Saffron is one of the oldest botanical products of all time, and currently the most expensive in the world by weight. Now primarily employed as a gourmet spice, it has a varied and illustrious history with multiple uses and roles—50,000-year-old prehistoric depictions in Iran contain saffron-based pigments; ancient Persians wove saffron threads into their fabrics and offered them to their divinities; Phoenicians used saffron as a treatment for melancholy; and Alexander the Great used saffron infusions in his bath to heal battle wounds.
Fast forward to the present day. A dedicated group of former U.S. Army engineers are determined to use saffron to help heal the battle wounds of an entire country—Afghanistan. The climate there is perfect for the cultivation of saffron, but conflict and strife have made producing and marketing it nearly impossible.
A Warehouse Full of Saffron
Enter Kimberly Jung and her compatriots. As Army engineers in Afghanistan, they had established relationships on the ground. So when a fellow vet told Jung, who had left the Army to attend Harvard Business School, about a farmer with a warehouse full of saffron and no way to sell it, she sensed an opportunity. “I thought to myself, I’m here at Harvard learning how to create value; what better way to do that than by connecting Afghan farmers to the market and helping them to grow their business while creating my own?” So where Jung had once searched for roadside bombs, she began to seek out local farmers.

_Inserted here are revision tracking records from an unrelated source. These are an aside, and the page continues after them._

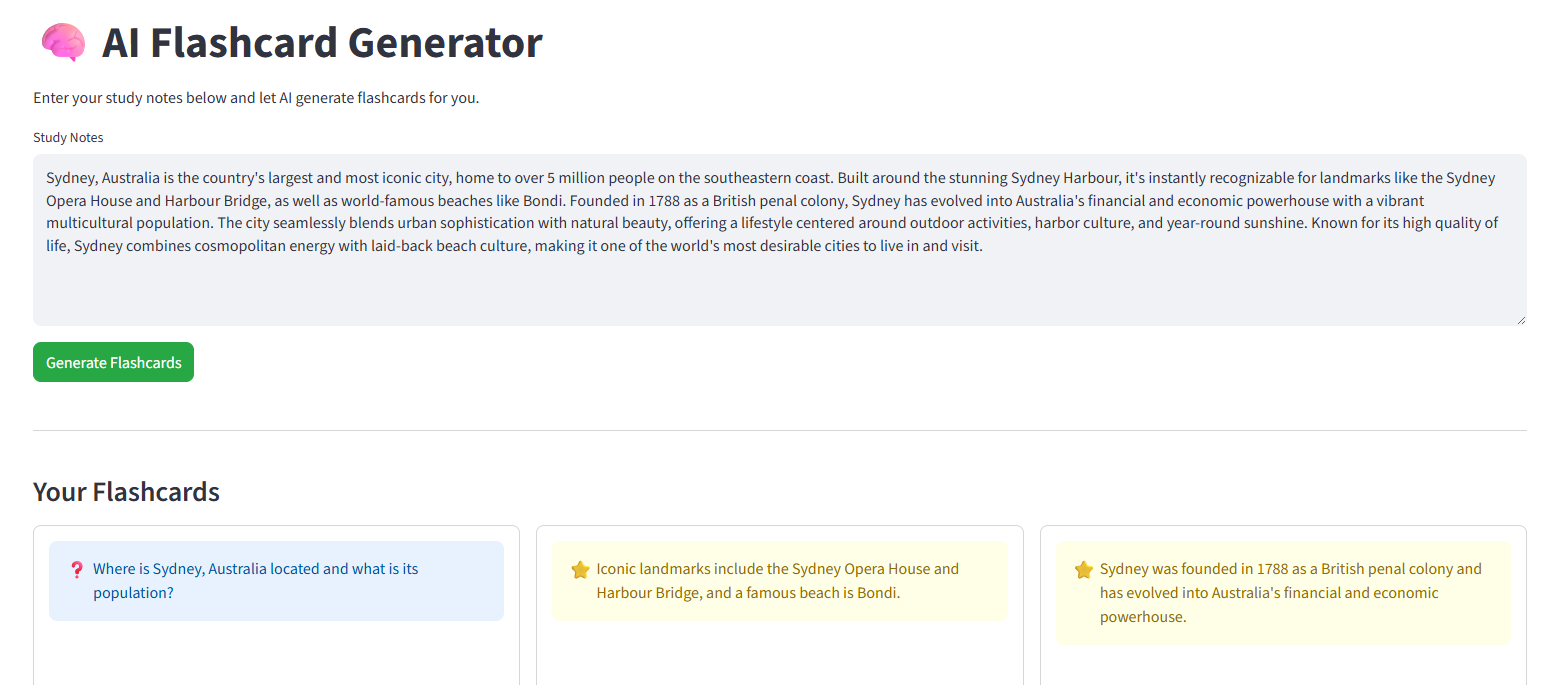
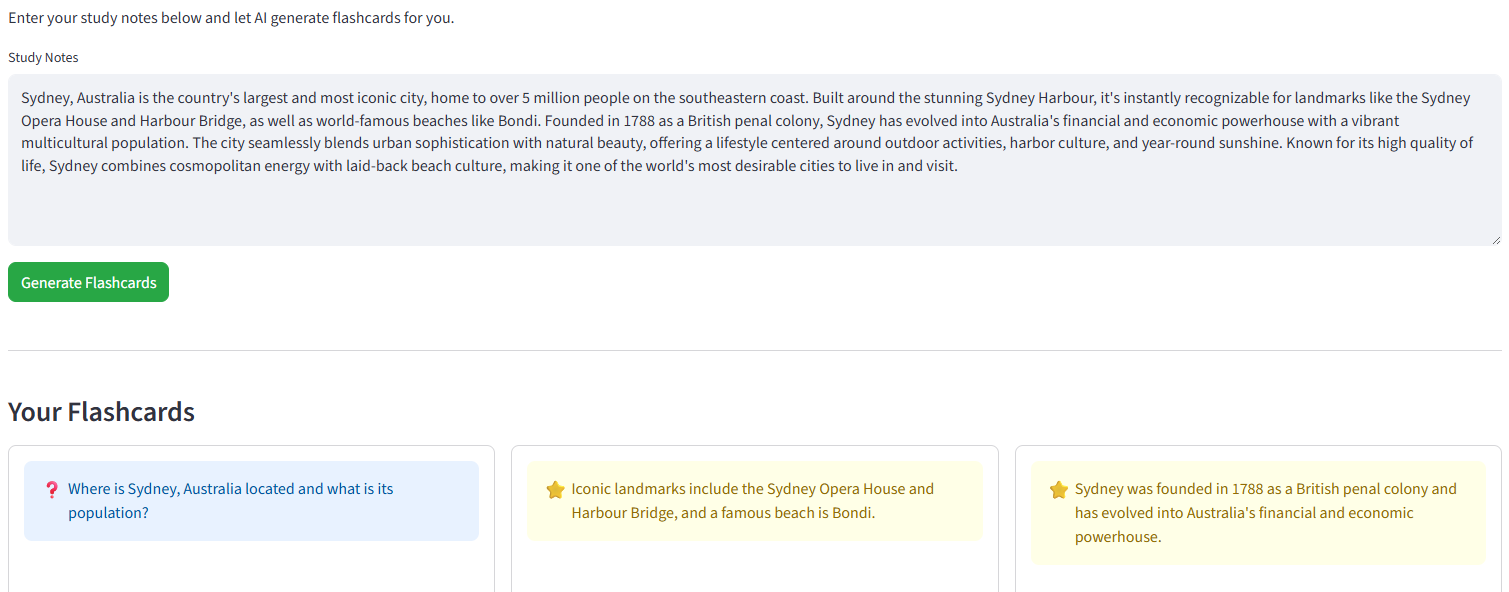
feat: Implement initial Streamlit portfolio application with home, skills, and an interactive ASX Stock Monitor project.

diff --git a/streamlit/main.py b/streamlit/main.py
@@ -338,38 +338,18 @@ elif page == "Projects":
         
         for idx, project in enumerate(filtered_projects):
             with cols[idx % 2]:
-                with st.container():
+                with st.container(border=True, height=500):
                     # Handle local images vs remote URLs
                     image_path = project["image"]
                     if not image_path.startswith("http") and not os.path.isabs(image_path):
                         image_path = os.path.join(os.path.dirname(__file__), image_path)
                     
-                    # Robust Image Resizing for Consistency
+                    # Display full image (no cropping)
                     try:
-                        from PIL import Image, ImageOps
-                        if os.path.exists(image_path):
-                            img = Image.open(image_path)
-                            # Force 16:9 Aspect Ratio (e.g., 800x450)
-                            target_ratio = 16/9
-                            
-                            # Calculate target dimensions
-                            if img.width / img.height > target_ratio:
-                                # Too wide: crop width
-                                new_width = int(img.height * target_ratio)
-                                offset = (img.width - new_width) // 2
-                                img = img.crop((offset, 0, offset + new_width, img.height))
-                            else:
-                                # Too tall: crop height
-                                new_height = int(img.width / target_ratio)
-                                offset = (img.height - new_height) // 2
-                                img = img.crop((0, offset, img.width, offset + new_height))
-                                
-                            st.image(img, use_container_width=True)
-                        else:
-                            st.image(image_path, use_container_width=True)
-                    except Exception as e:
-                        # Fallback if PIL fails
                         st.image(image_path, use_container_width=True)
+                    except:
+                        st.error(f"Could not load image: {project['image']}")
+
                     st.subheader(project["title"])
                     st.caption(f"{project['category']} | {' • '.join(project['tags'])}")
                     st.write(project["description"])
@@ -378,7 +358,7 @@ elif page == "Projects":
                             st.button("Try it Live", key=f"btn_demo_{idx}", type="primary", on_click=set_active_project, args=(project["title"],))
                     else:
                             st.link_button("Live Demo", project["demo"])
-                    st.divider()
+                    # Removed divider as the border now separates cards
 
 # Footer
 st.markdown("---")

The company started small. In fact, Jung carried her first shipment of saffron by hand back to Boston, and drove around selling it to gourmet shops and farmers markets. But the idea caught on, and now Rumi Spice is a thriving B-Corp certified company, an “ethical luxury brand” found in natural groceries and high-end restaurants across the country. Rumi Spice has also expanded beyond saffron to offer other ethically sourced and socially responsible Afghan spices, including wild black cumin and unique spice blends.
Peace Is the Purpose
Despite the company’s success, its mission remains the same: to cultivate peace in Afghanistan by building demand for Afghan agricultural products and creating a global supply chain. And by giving farmers a viable and lucrative alternative to growing opium poppies, these Army vets hope to lessen the influence of the Taliban’s grip on local communities.
It hasn’t been an easy road, but these vets and the people who toil alongside them aren’t easily discouraged. “Mission and purpose are at the core of everything we do,” says Jung. “Economically empowering Afghan farmers, inspiring Afghan women through direct wages, and building out Afghanistan’s agricultural infrastructure.
“Rumi Spice strives to portray the huge value of Afghan spices, culture, and people. Afghanistan has a lot to offer the world. It’s not just a place of war, terrorism, and opium. What we’re doing is changing the world—and we’re proud of it!”